Front-end code edit data:
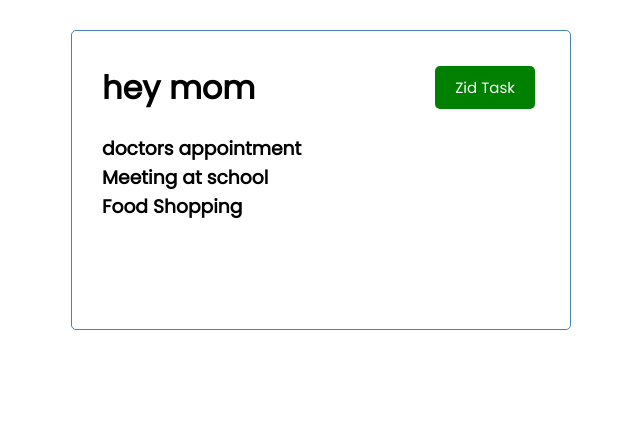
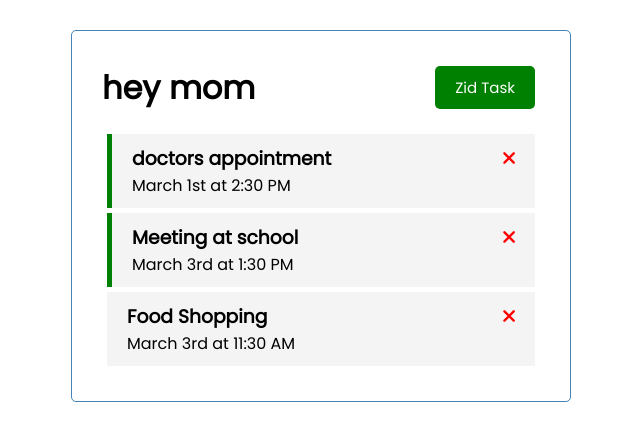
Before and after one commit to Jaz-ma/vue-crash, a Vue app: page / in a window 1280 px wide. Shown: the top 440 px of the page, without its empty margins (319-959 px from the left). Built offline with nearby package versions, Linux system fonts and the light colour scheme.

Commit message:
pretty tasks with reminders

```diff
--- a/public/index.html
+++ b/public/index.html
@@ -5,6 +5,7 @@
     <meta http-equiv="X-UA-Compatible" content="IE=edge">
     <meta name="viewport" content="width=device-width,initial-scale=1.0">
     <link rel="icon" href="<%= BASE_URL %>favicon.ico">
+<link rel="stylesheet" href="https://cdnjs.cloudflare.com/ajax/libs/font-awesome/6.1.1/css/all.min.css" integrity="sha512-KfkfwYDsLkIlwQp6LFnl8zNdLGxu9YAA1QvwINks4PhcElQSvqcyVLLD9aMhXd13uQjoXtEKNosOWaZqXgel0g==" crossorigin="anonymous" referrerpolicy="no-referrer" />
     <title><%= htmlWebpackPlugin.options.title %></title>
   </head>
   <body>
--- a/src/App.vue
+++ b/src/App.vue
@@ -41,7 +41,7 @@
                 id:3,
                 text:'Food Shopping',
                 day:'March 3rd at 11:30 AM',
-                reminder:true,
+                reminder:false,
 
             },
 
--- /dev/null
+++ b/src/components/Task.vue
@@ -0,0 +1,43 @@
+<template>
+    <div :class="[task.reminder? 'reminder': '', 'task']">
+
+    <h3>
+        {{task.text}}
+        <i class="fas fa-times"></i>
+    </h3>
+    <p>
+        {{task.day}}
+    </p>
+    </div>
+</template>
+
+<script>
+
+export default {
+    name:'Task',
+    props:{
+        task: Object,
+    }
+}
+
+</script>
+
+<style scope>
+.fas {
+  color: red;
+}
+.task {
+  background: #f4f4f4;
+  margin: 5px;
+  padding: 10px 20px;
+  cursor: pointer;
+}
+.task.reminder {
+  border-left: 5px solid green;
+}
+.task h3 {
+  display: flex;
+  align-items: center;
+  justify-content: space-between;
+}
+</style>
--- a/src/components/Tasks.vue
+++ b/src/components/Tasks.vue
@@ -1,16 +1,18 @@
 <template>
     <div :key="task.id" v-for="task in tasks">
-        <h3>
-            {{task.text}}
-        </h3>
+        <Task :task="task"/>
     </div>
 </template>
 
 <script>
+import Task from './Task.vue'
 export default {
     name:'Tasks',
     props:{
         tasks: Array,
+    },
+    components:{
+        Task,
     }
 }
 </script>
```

• [Problem to solve]: A faithful copy of the data is required: each word kept, each picture omitted.

• [Task response]:
Before and after one commit to Jaz-ma/vue-crash, a Vue app: page / in a window 1280 px wide. Shown: the top 440 px of the page, without its empty margins (319-959 px from the left). Built offline with nearby package versions, Linux system fonts and the light colour scheme.

Commit message:
pretty tasks with reminders

```diff
--- a/public/index.html
+++ b/public/index.html
@@ -5,6 +5,7 @@
     <meta http-equiv="X-UA-Compatible" content="IE=edge">
     <meta name="viewport" content="width=device-width,initial-scale=1.0">
     <link rel="icon" href="<%= BASE_URL %>favicon.ico">
+<link rel="stylesheet" href="https://cdnjs.cloudflare.com/ajax/libs/font-awesome/6.1.1/css/all.min.css" integrity="sha512-KfkfwYDsLkIlwQp6LFnl8zNdLGxu9YAA1QvwINks4PhcElQSvqcyVLLD9aMhXd13uQjoXtEKNosOWaZqXgel0g==" crossorigin="anonymous" referrerpolicy="no-referrer" />
     <title><%= htmlWebpackPlugin.options.title %></title>
   </head>
   <body>
--- a/src/App.vue
+++ b/src/App.vue
@@ -41,7 +41,7 @@
                 id:3,
                 text:'Food Shopping',
                 day:'March 3rd at 11:30 AM',
-                reminder:true,
+                reminder:false,
 
             },
 
--- /dev/null
+++ b/src/components/Task.vue
@@ -0,0 +1,43 @@
+<template>
+    <div :class="[task.reminder? 'reminder': '', 'task']">
+
+    <h3>
+        {{task.text}}
+        <i class="fas fa-times"></i>
+    </h3>
+    <p>
+        {{task.day}}
+    </p>
+    </div>
+</template>
+
+<script>
+
+export default {
+    name:'Task',
+    props:{
+        task: Object,
+    }
+}
+
+</script>
+
+<style scope>
+.fas {
+  color: red;
+}
+.task {
+  background: #f4f4f4;
+  margin: 5px;
+  padding: 10px 20px;
+  cursor: pointer;
+}
+.task.reminder {
+  border-left: 5px solid green;
+}
+.task h3 {
+  display: flex;
+  align-items: center;
+  justify-content: space-between;
+}
+</style>
--- a/src/components/Tasks.vue
+++ b/src/components/Tasks.vue
@@ -1,16 +1,18 @@
 <template>
     <div :key="task.id" v-for="task in tasks">
-        <h3>
-            {{task.text}}
-        </h3>
+        <Task :task="task"/>
     </div>
 </template>
 
 <script>
+import Task from './Task.vue'
 export default {
     name:'Tasks',
     props:{
         tasks: Array,
+    },
+    components:{
+        Task,
     }
 }
 </script>
```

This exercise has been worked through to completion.